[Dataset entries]
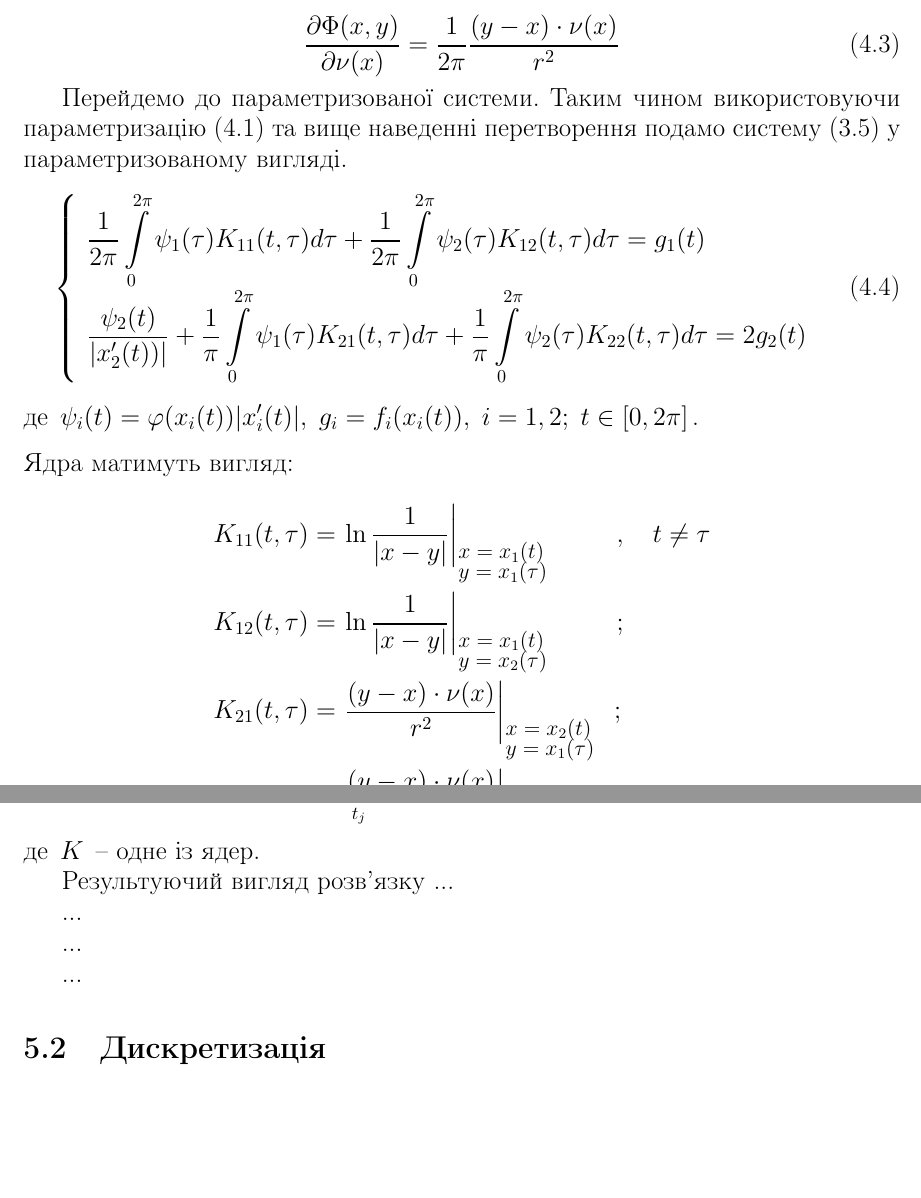
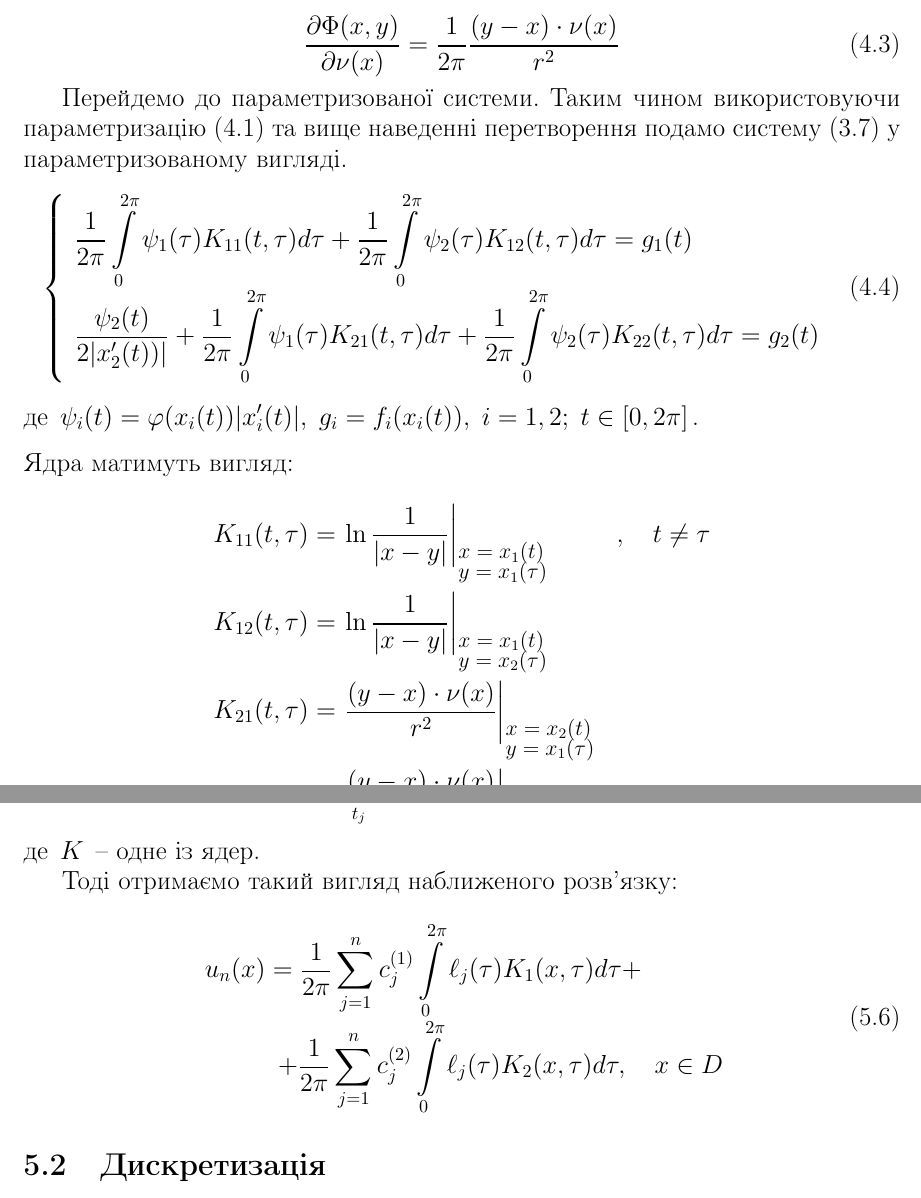
Before and after one commit to BohdanBuhrii/Linear-Integral-Equations, a LaTeX document (Main/report.tex): two parts of pages 8 and 12 of 18, joined at a grey line, cut so that both start at the same text, the shorter picture padded with empty space. Compiled offline with pdfLaTeX.

Commit message:
Minor fixes

```diff
--- a/Main/report.tex
+++ b/Main/report.tex
@@ -423,10 +422,10 @@ $$
 		= g_{1}(t)
 		\\ [0.3cm]
 		\displaystyle
-		\frac{\psi_2(t)}{\abs{x'_{2}(t)) }}
-		+ \frac{1}{\pi} \inttwopi \psi_1(\tau) K_{21}(t, \tau) d \tau
-		+ \frac{1}{\pi} \inttwopi  \psi_2(\tau) K_{22}(t, \tau) d \tau
-		= 2g_{2}(t)
+		\frac{\psi_2(t)}{2\abs{x'_{2}(t)) }}
+		+ \frac{1}{2\pi} \inttwopi \psi_1(\tau) K_{21}(t, \tau) d \tau
+		+ \frac{1}{2\pi} \inttwopi  \psi_2(\tau) K_{22}(t, \tau) d \tau
+		= g_{2}(t)
 	\end{array}\right.
 \end{equation}
 де $\displaystyle \psi_{i}(t) = \varphi(x_{i}(t)) \abs{x'_{i}(t)}, \; g_{i} = f_{i}(x_{i}(t)), \;  i  = 1, 2; \; t \in [0, 2\pi]$. \\[0.3cm]
@@ -447,7 +446,7 @@ $$
 			\ln{\frac{1}{\abs{x - y}}}
 		\right|_{
 			{\small \parbox{20mm}{$ x = x_1(t)$ \\[-3pt] $y = x_2 ({\tau})$}}
-		} \quad \quad;
+		}
 		\\ [0.8cm]
 
 		\displaystyle
@@ -730,13 +730,16 @@ $$
  \end{equation}
  де $K$ -- одне із ядер.
 
- Результуючий вигляд розв'язку ...
+ Тоді отримаємо такий вигляд наближеного розв'язку:
 
- ...
-
- ...
-
- ...
+ \begin{equation}
+ 	\begin{matrix}
+ 	\displaystyle
+ 	\hspace{-1.5cm} u_n(x) = \frac{1}{2 \pi} \sum_{j=1}^{n} c^{(1)}_{j} \inttwopi \ell_{j}(\tau) K_{1}(x, \tau) d \tau + \\
+ 	\displaystyle
+ 	\hspace{1.5cm} + \frac{1}{2 \pi} \sum_{j=1}^{n} c^{(2)}_{j} \inttwopi \ell_{j}(\tau) K_{2}(x, \tau) d \tau, \quad x \in D
+    \end{matrix}
+ \end{equation}
 
 
  \subsection{Дискретизація}
```
Also changed, not shown: Main/report.pdf, Presentation/presentation.pdf, Main/report.tex (46 more changed lines). Lines whose indentation alone changed are shown as unchanged.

### THE TASK
Repeat the data exactly. No pictures should appear.

### REPLY
Before and after one commit to BohdanBuhrii/Linear-Integral-Equations, a LaTeX document (Main/report.tex): two parts of pages 8 and 12 of 18, joined at a grey line, cut so that both start at the same text, the shorter picture padded with empty space. Compiled offline with pdfLaTeX.

Commit message:
Minor fixes

```diff
--- a/Main/report.tex
+++ b/Main/report.tex
@@ -423,10 +422,10 @@ $$
 		= g_{1}(t)
 		\\ [0.3cm]
 		\displaystyle
-		\frac{\psi_2(t)}{\abs{x'_{2}(t)) }}
-		+ \frac{1}{\pi} \inttwopi \psi_1(\tau) K_{21}(t, \tau) d \tau
-		+ \frac{1}{\pi} \inttwopi  \psi_2(\tau) K_{22}(t, \tau) d \tau
-		= 2g_{2}(t)
+		\frac{\psi_2(t)}{2\abs{x'_{2}(t)) }}
+		+ \frac{1}{2\pi} \inttwopi \psi_1(\tau) K_{21}(t, \tau) d \tau
+		+ \frac{1}{2\pi} \inttwopi  \psi_2(\tau) K_{22}(t, \tau) d \tau
+		= g_{2}(t)
 	\end{array}\right.
 \end{equation}
 де $\displaystyle \psi_{i}(t) = \varphi(x_{i}(t)) \abs{x'_{i}(t)}, \; g_{i} = f_{i}(x_{i}(t)), \;  i  = 1, 2; \; t \in [0, 2\pi]$. \\[0.3cm]
@@ -447,7 +446,7 @@ $$
 			\ln{\frac{1}{\abs{x - y}}}
 		\right|_{
 			{\small \parbox{20mm}{$ x = x_1(t)$ \\[-3pt] $y = x_2 ({\tau})$}}
-		} \quad \quad;
+		}
 		\\ [0.8cm]
 
 		\displaystyle
@@ -730,13 +730,16 @@ $$
  \end{equation}
  де $K$ -- одне із ядер.
 
- Результуючий вигляд розв'язку ...
+ Тоді отримаємо такий вигляд наближеного розв'язку:
 
- ...
-
- ...
-
- ...
+ \begin{equation}
+ 	\begin{matrix}
+ 	\displaystyle
+ 	\hspace{-1.5cm} u_n(x) = \frac{1}{2 \pi} \sum_{j=1}^{n} c^{(1)}_{j} \inttwopi \ell_{j}(\tau) K_{1}(x, \tau) d \tau + \\
+ 	\displaystyle
+ 	\hspace{1.5cm} + \frac{1}{2 \pi} \sum_{j=1}^{n} c^{(2)}_{j} \inttwopi \ell_{j}(\tau) K_{2}(x, \tau) d \tau, \quad x \in D
+    \end{matrix}
+ \end{equation}
 
 
  \subsection{Дискретизація}
```
Also changed, not shown: Main/report.pdf, Presentation/presentation.pdf, Main/report.tex (46 more changed lines). Lines whose indentation alone changed are shown as unchanged.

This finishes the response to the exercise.